PROBLEM » Copy the entries below exactly; any picture among them should be left out.

____ PROVIDED DATA

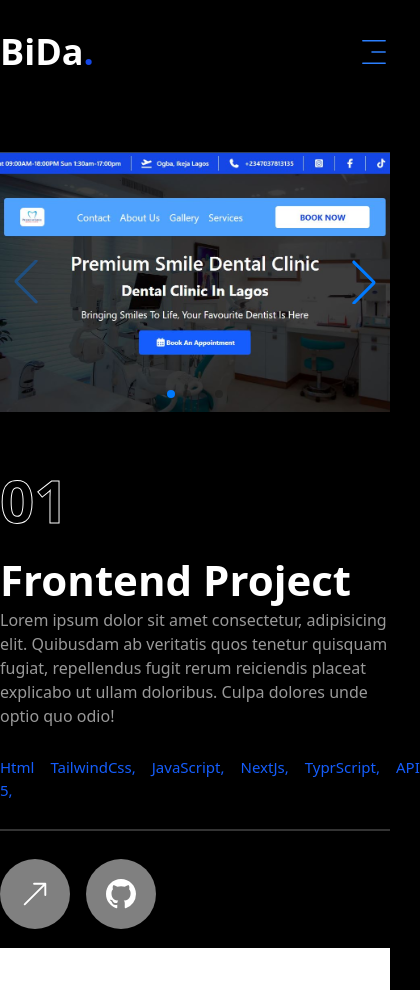
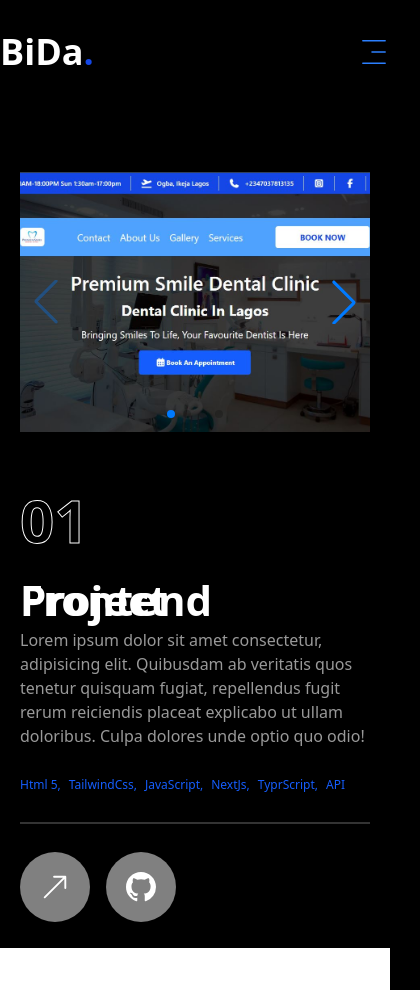
Before and after one commit to Bida3443/Bida-dev, a Next.js app: page /portfolio in a window 390 px wide. Shown: the whole page, 420 px wide, since content can reach past the window. Built offline with nearby package versions, Linux system fonts and the light colour scheme.

Commit message:
My Porfolio

```diff
--- a/app/portfolio/page.tsx
+++ b/app/portfolio/page.tsx
@@ -81,7 +81,7 @@
     return(
         <motion.section initial={{opacity: 0}}
                     animate={{opacity: 1}}
-                    className="min-h-[80vh] flex flex-col justify-center py-12 lg:px-0"
+                    className="min-h-[80vh] flex flex-col justify-center m-5 py-12 lg:px-0"
                     >
             <div className="container mx-auto">
                 <div className="flex flex-col lg:flex-row gap-10 lg:gap-7.5 ">
@@ -95,9 +95,9 @@
                             <p className="text-white/60">{project.description}</p>
 
                             {/* stack */}
-                            <ul className="flex gap-4">
+                            <ul className="flex gap-2">
                                 {project.stack.map((item,index)=>{
-                                    return <li key={index} className="lg:text-lg text-[15px]  text-blue-600">{item.name}</li>
+                                    return <li key={index} className="lg:text-lg text-[12px]  text-blue-600">{item.name}</li>
                                 })}
                             </ul>
                             <div className="border border-white/20 "></div>
```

________

SOLUTION TO THIS EXERCISE »
Before and after one commit to Bida3443/Bida-dev, a Next.js app: page /portfolio in a window 390 px wide. Shown: the whole page, 420 px wide, since content can reach past the window. Built offline with nearby package versions, Linux system fonts and the light colour scheme.

Commit message:
My Porfolio

```diff
--- a/app/portfolio/page.tsx
+++ b/app/portfolio/page.tsx
@@ -81,7 +81,7 @@
     return(
         <motion.section initial={{opacity: 0}}
                     animate={{opacity: 1}}
-                    className="min-h-[80vh] flex flex-col justify-center py-12 lg:px-0"
+                    className="min-h-[80vh] flex flex-col justify-center m-5 py-12 lg:px-0"
                     >
             <div className="container mx-auto">
                 <div className="flex flex-col lg:flex-row gap-10 lg:gap-7.5 ">
@@ -95,9 +95,9 @@
                             <p className="text-white/60">{project.description}</p>
 
                             {/* stack */}
-                            <ul className="flex gap-4">
+                            <ul className="flex gap-2">
                                 {project.stack.map((item,index)=>{
-                                    return <li key={index} className="lg:text-lg text-[15px]  text-blue-600">{item.name}</li>
+                                    return <li key={index} className="lg:text-lg text-[12px]  text-blue-600">{item.name}</li>
                                 })}
                             </ul>
                             <div className="border border-white/20 "></div>
```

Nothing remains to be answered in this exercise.